Collating every single volcanic eruption that has taken place from 1960 to 2016, a team of researchers from the Global Volcanism Program (GVP) at the Smithsonian has produced a stunning animation revealing just how violent our planet’s fiery mountains and titanic tectonic plates have been.
Check out the interactive animation here.
Called Eruptions, Earthquakes, and Emissions (E3), it allows users to watch as the world shakes and burns and, from 1978 onwards, how it’s covered in sulfur dioxide emissions leaking out of those major volcanic edifices. If you’re curious to learn more about any of the individual events, you can click on one of the eruptions or earthquakes to see more information about it.
It’s updated continuously with the help of cutting-edge data from the United States Geological Survey (USGS), which means that there really is nothing else like this out there.
At first glance, it appears that the symphony of volcanic explosions and effusions is fairly chaotic and without any sort of discernible pattern. The most powerful, infrequent type of volcanic eruptions and quakes are very difficult to predict, and initially, E3 appears to paint a picture of pandemonium.

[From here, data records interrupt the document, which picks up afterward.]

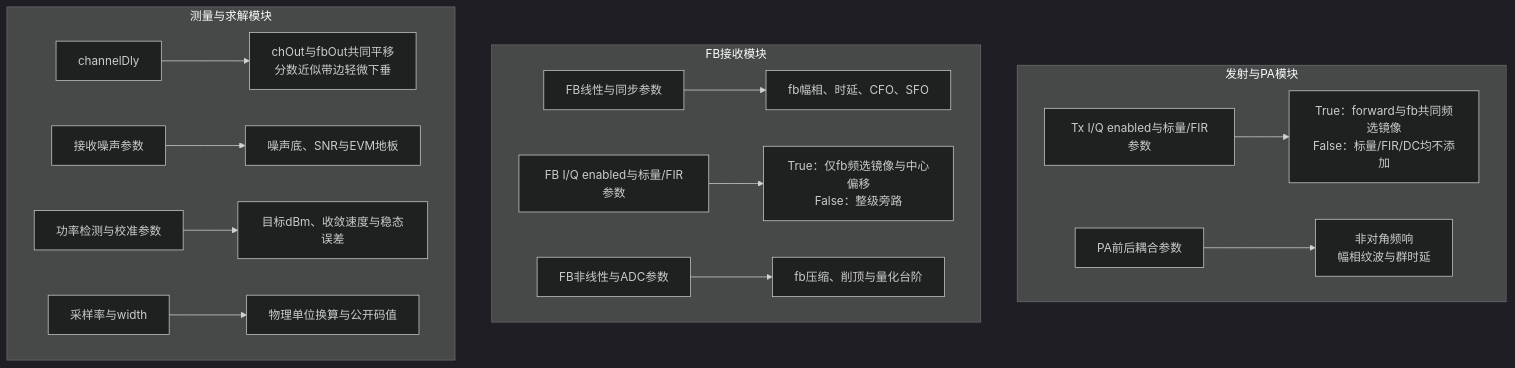
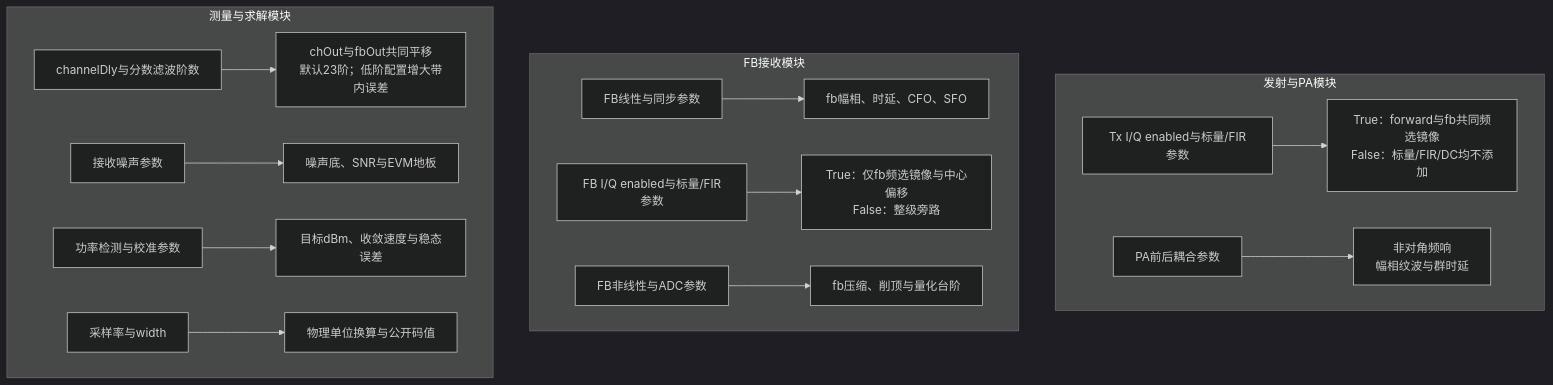
Before and after one commit to niyilu45/DPD_ILC: the sixth of 9 diagrams in doc/Channel.md, drawn with Mermaid (dark theme). The commit also changed other lines of this file and 6 other files, not shown here.

Commit message:
Improve Channel fractional delay accuracy

````diff
--- a/doc/Channel.md
+++ b/doc/Channel.md
@@ -1348,18 +1371,18 @@
 ```mermaid
 flowchart TB
     subgraph transmitter["发射与PA模块"]
         txIq["Tx I/Q enabled与标量/FIR参数"] --> txObs["True：forward与fb共同频选镜像<br/>False：标量/FIR/DC均不添加"]
         coupling["PA前后耦合参数"] --> couplingObs["非对角频响<br/>幅相纹波与群时延"]
     end
     subgraph feedback["FB接收模块"]
         fbSync["FB线性与同步参数"] --> syncObs["fb幅相、时延、CFO、SFO"]
         fbIq["FB I/Q enabled与标量/FIR参数"] --> fbIqObs["True：仅fb频选镜像与中心偏移<br/>False：整级旁路"]
         fbNonlinear["FB非线性与ADC参数"] --> fbNonlinearObs["fb压缩、削顶与量化台阶"]
     end
     subgraph measurement["测量与求解模块"]
-        commonDelay["channelDly"] --> delayObs["chOut与fbOut共同平移<br/>分数近似带边轻微下垂"]
+        commonDelay["channelDly与分数滤波阶数"] --> delayObs["chOut与fbOut共同平移<br/>默认23阶；低阶配置增大带内误差"]
         noise["接收噪声参数"] --> noiseObs["噪声底、SNR与EVM地板"]
         calibration["功率检测与校准参数"] --> calibrationObs["目标dBm、收敛速度与稳态误差"]
         interface["采样率与width"] --> interfaceObs["物理单位换算与公开码值"]
     end
 ```
````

However, there are patterns that begin to emerge. Volcanic eruptions clearly appear along set lines for the most part, and these are invariably tectonic plate boundaries that feature either subduction zones – where an oceanic plate sinks and disintegrates beneath a continental plate – or along a rift zone, featuring two plates moving apart.
For a variety of reasons, the volcanism that appears above these two types of margins is quite different, with that emerging above subduction zones being particularly viscous, gas-rich, and explosive. Watch out for some incredibly powerful blasts appearing on the animation along these regions, including the famous “Ring of Fire” around the Pacific Ocean.

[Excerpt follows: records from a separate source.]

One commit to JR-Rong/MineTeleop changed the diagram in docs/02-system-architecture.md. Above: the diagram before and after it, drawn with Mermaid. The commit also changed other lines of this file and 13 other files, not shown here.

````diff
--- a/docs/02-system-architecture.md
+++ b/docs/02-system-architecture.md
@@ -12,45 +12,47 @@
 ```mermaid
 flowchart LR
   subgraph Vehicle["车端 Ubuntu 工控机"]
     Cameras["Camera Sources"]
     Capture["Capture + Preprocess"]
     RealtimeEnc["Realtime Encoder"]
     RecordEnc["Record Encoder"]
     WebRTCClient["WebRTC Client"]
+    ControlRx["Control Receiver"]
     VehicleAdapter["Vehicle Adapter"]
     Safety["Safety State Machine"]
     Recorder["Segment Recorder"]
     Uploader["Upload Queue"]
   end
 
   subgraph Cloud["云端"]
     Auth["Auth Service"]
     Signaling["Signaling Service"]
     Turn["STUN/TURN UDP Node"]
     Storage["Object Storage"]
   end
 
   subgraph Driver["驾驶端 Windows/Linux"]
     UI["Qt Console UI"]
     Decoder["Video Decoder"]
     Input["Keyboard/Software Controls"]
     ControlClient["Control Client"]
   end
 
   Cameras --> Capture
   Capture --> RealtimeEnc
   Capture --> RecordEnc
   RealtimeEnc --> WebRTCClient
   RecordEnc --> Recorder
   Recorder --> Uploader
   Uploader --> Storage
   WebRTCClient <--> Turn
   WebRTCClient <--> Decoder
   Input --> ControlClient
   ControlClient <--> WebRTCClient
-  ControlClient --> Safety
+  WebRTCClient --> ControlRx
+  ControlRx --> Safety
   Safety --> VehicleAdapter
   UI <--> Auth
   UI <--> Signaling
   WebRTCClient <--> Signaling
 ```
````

That's a lot of fireworks. Global Volcanism Program/Smithsonian/USGS
Certain volcanoes form above mantle plumes, upwellings of superheated material emerging from the boundary between the mantle and the liquid core. These so-called “hotspots” can appear anywhere on the planet and produce a range of long-lived volcanoes, from those that emit a ludicrous volume of lava (Hekla, Iceland), sometimes without stopping for decades (Kilauea, Hawaii), to supervolcanic cauldrons (Yellowstone, Wyoming).

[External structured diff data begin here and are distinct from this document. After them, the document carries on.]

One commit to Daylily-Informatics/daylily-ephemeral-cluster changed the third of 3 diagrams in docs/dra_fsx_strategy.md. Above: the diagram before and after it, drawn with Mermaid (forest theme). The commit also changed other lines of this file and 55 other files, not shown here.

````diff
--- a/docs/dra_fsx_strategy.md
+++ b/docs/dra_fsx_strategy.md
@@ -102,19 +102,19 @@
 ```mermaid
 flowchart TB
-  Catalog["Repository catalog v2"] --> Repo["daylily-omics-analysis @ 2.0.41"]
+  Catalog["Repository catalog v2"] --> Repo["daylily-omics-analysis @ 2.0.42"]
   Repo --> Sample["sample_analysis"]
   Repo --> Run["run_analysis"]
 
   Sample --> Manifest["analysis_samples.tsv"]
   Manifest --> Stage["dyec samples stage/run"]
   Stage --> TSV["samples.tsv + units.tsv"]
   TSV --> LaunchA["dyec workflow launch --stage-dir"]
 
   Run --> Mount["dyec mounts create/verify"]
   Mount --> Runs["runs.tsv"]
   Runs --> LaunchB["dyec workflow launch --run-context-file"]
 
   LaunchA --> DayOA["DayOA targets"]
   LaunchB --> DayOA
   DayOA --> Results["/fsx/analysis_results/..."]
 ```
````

As destructive as volcanic eruptions might sound, don’t forget that they are the creators of new crust, of new land to stand on. Just recently, a brand new island appeared off the coast of Japan. They are mainly seen as a hazard, but that’s only because we are literally standing in their way. They were erupting long before we arrived around 200,000 years ago.
Earthquakes are perhaps even more perplexing than volcanic eruptions. They occur along any plate boundary that builds up stress, including those that feature two sliding past each other in opposite directions (San Andreas Fault) or over each other in subduction zones (Japan Trench).
Weirdly, there are also intraplate earthquakes, those that happen between plate boundaries in the middle of continents (see the New Madrid Seismic Zone). Minor faults, ancient tectonic boundaries called “mantle scars”, and pushing and pulling of the entire landmass around them can trigger tremors in these unusual regions – but their mechanisms are largely mysterious. In other fault-less areas, human activity – particularly fracking – can cause fairly powerful earthquakes.
As cool as the E3 animation is by itself, researchers hope to use it to identify patterns in eruptions and earthquakes that, if they exist, haven’t been spotted yet. Do certain types of events take place at set frequencies, or along with other coinciding natural disasters?
Keep your eyes peeled, citizen scientists.
Hey hey, Hawaii. Radoslaw Lecyk/Shutterstock